--- Exercise instructions ---
Retype all the records below exactly as they are, with no image carried over.

*** Opening Task data ***

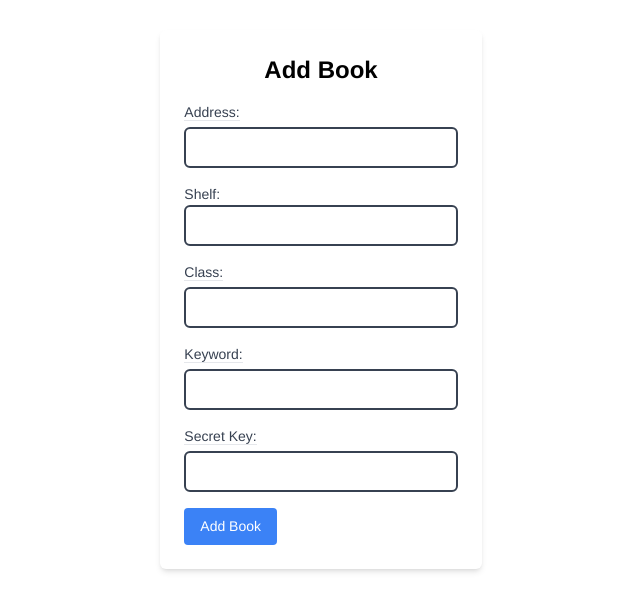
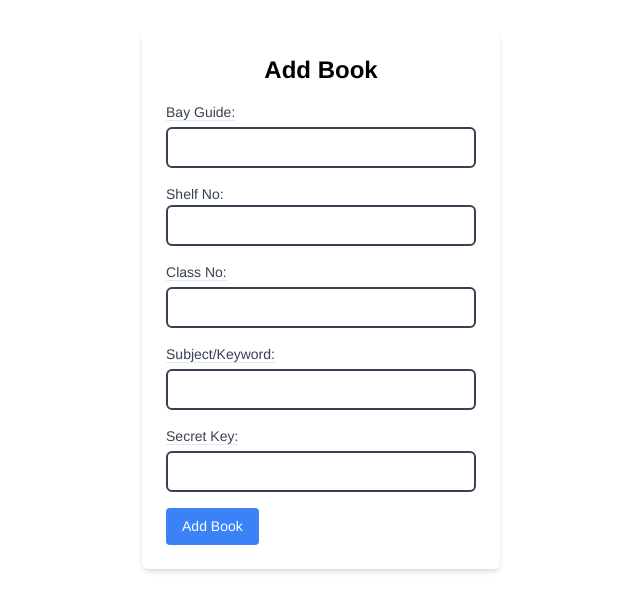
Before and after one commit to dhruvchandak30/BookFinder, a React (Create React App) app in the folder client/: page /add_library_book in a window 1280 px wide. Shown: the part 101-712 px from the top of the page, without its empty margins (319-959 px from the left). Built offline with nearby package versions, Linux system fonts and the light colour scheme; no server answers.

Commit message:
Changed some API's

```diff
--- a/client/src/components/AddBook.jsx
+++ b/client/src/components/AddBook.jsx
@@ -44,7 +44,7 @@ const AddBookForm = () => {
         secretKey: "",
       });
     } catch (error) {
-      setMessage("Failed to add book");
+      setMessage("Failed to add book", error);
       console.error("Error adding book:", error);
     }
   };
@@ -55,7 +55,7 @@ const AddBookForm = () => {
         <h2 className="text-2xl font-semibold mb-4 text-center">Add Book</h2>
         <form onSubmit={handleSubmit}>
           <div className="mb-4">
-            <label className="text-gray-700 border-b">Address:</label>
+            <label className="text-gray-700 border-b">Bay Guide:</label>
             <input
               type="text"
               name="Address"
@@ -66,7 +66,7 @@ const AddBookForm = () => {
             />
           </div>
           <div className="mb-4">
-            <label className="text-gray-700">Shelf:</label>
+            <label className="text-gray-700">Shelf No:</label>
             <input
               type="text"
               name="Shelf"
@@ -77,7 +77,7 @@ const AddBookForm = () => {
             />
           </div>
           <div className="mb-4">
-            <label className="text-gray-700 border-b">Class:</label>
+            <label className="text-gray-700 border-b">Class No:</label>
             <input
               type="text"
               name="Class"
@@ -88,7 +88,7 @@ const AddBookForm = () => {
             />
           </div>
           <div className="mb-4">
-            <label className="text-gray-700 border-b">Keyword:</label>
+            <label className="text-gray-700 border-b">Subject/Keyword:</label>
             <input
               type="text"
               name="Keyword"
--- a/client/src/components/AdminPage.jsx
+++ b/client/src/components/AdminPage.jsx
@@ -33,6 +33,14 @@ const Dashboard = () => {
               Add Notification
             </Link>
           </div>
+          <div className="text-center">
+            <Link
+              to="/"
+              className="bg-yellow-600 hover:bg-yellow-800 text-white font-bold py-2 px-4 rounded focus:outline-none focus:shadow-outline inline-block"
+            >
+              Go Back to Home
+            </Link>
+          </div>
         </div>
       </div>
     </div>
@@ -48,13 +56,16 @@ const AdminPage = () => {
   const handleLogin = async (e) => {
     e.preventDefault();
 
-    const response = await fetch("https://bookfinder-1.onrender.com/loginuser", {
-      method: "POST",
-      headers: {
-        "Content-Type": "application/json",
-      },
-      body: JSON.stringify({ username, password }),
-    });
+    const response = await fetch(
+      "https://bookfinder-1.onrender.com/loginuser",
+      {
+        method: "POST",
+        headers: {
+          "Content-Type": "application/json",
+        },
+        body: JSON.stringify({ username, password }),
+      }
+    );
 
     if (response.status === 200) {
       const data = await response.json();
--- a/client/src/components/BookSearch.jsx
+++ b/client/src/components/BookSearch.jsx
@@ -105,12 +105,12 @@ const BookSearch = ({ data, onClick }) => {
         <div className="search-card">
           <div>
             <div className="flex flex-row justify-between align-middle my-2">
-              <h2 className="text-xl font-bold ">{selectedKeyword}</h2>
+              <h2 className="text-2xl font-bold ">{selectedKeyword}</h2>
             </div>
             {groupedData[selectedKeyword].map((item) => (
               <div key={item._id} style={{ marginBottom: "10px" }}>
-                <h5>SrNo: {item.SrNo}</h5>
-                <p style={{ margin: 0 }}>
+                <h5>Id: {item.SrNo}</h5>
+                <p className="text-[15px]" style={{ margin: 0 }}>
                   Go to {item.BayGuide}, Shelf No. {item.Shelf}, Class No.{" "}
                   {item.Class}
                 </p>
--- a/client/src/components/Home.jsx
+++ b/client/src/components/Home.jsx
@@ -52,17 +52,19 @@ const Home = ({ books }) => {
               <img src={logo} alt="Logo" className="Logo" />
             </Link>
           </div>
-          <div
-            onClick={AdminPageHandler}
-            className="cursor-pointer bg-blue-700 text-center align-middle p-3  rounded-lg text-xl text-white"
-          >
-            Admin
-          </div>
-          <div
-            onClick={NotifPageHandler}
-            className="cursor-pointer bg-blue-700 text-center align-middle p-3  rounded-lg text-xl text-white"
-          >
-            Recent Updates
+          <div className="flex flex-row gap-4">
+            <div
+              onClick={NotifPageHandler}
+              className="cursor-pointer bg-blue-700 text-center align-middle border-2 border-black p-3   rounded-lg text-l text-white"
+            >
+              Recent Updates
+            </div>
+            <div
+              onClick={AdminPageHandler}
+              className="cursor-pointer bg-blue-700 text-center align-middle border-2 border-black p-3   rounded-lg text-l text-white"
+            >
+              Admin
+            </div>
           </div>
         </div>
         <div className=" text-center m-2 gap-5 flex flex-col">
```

*** Closing Task data ***

--- Response for this exercise ---
Before and after one commit to dhruvchandak30/BookFinder, a React (Create React App) app in the folder client/: page /add_library_book in a window 1280 px wide. Shown: the part 101-712 px from the top of the page, without its empty margins (319-959 px from the left). Built offline with nearby package versions, Linux system fonts and the light colour scheme; no server answers.

Commit message:
Changed some API's

```diff
--- a/client/src/components/AddBook.jsx
+++ b/client/src/components/AddBook.jsx
@@ -44,7 +44,7 @@ const AddBookForm = () => {
         secretKey: "",
       });
     } catch (error) {
-      setMessage("Failed to add book");
+      setMessage("Failed to add book", error);
       console.error("Error adding book:", error);
     }
   };
@@ -55,7 +55,7 @@ const AddBookForm = () => {
         <h2 className="text-2xl font-semibold mb-4 text-center">Add Book</h2>
         <form onSubmit={handleSubmit}>
           <div className="mb-4">
-            <label className="text-gray-700 border-b">Address:</label>
+            <label className="text-gray-700 border-b">Bay Guide:</label>
             <input
               type="text"
               name="Address"
@@ -66,7 +66,7 @@ const AddBookForm = () => {
             />
           </div>
           <div className="mb-4">
-            <label className="text-gray-700">Shelf:</label>
+            <label className="text-gray-700">Shelf No:</label>
             <input
               type="text"
               name="Shelf"
@@ -77,7 +77,7 @@ const AddBookForm = () => {
             />
           </div>
           <div className="mb-4">
-            <label className="text-gray-700 border-b">Class:</label>
+            <label className="text-gray-700 border-b">Class No:</label>
             <input
               type="text"
               name="Class"
@@ -88,7 +88,7 @@ const AddBookForm = () => {
             />
           </div>
           <div className="mb-4">
-            <label className="text-gray-700 border-b">Keyword:</label>
+            <label className="text-gray-700 border-b">Subject/Keyword:</label>
             <input
               type="text"
               name="Keyword"
--- a/client/src/components/AdminPage.jsx
+++ b/client/src/components/AdminPage.jsx
@@ -33,6 +33,14 @@ const Dashboard = () => {
               Add Notification
             </Link>
           </div>
+          <div className="text-center">
+            <Link
+              to="/"
+              className="bg-yellow-600 hover:bg-yellow-800 text-white font-bold py-2 px-4 rounded focus:outline-none focus:shadow-outline inline-block"
+            >
+              Go Back to Home
+            </Link>
+          </div>
         </div>
       </div>
     </div>
@@ -48,13 +56,16 @@ const AdminPage = () => {
   const handleLogin = async (e) => {
     e.preventDefault();
 
-    const response = await fetch("https://bookfinder-1.onrender.com/loginuser", {
-      method: "POST",
-      headers: {
-        "Content-Type": "application/json",
-      },
-      body: JSON.stringify({ username, password }),
-    });
+    const response = await fetch(
+      "https://bookfinder-1.onrender.com/loginuser",
+      {
+        method: "POST",
+        headers: {
+          "Content-Type": "application/json",
+        },
+        body: JSON.stringify({ username, password }),
+      }
+    );
 
     if (response.status === 200) {
       const data = await response.json();
--- a/client/src/components/BookSearch.jsx
+++ b/client/src/components/BookSearch.jsx
@@ -105,12 +105,12 @@ const BookSearch = ({ data, onClick }) => {
         <div className="search-card">
           <div>
             <div className="flex flex-row justify-between align-middle my-2">
-              <h2 className="text-xl font-bold ">{selectedKeyword}</h2>
+              <h2 className="text-2xl font-bold ">{selectedKeyword}</h2>
             </div>
             {groupedData[selectedKeyword].map((item) => (
               <div key={item._id} style={{ marginBottom: "10px" }}>
-                <h5>SrNo: {item.SrNo}</h5>
-                <p style={{ margin: 0 }}>
+                <h5>Id: {item.SrNo}</h5>
+                <p className="text-[15px]" style={{ margin: 0 }}>
                   Go to {item.BayGuide}, Shelf No. {item.Shelf}, Class No.{" "}
                   {item.Class}
                 </p>
--- a/client/src/components/Home.jsx
+++ b/client/src/components/Home.jsx
@@ -52,17 +52,19 @@ const Home = ({ books }) => {
               <img src={logo} alt="Logo" className="Logo" />
             </Link>
           </div>
-          <div
-            onClick={AdminPageHandler}
-            className="cursor-pointer bg-blue-700 text-center align-middle p-3  rounded-lg text-xl text-white"
-          >
-            Admin
-          </div>
-          <div
-            onClick={NotifPageHandler}
-            className="cursor-pointer bg-blue-700 text-center align-middle p-3  rounded-lg text-xl text-white"
-          >
-            Recent Updates
+          <div className="flex flex-row gap-4">
+            <div
+              onClick={NotifPageHandler}
+              className="cursor-pointer bg-blue-700 text-center align-middle border-2 border-black p-3   rounded-lg text-l text-white"
+            >
+              Recent Updates
+            </div>
+            <div
+              onClick={AdminPageHandler}
+              className="cursor-pointer bg-blue-700 text-center align-middle border-2 border-black p-3   rounded-lg text-l text-white"
+            >
+              Admin
+            </div>
           </div>
         </div>
         <div className=" text-center m-2 gap-5 flex flex-col">
```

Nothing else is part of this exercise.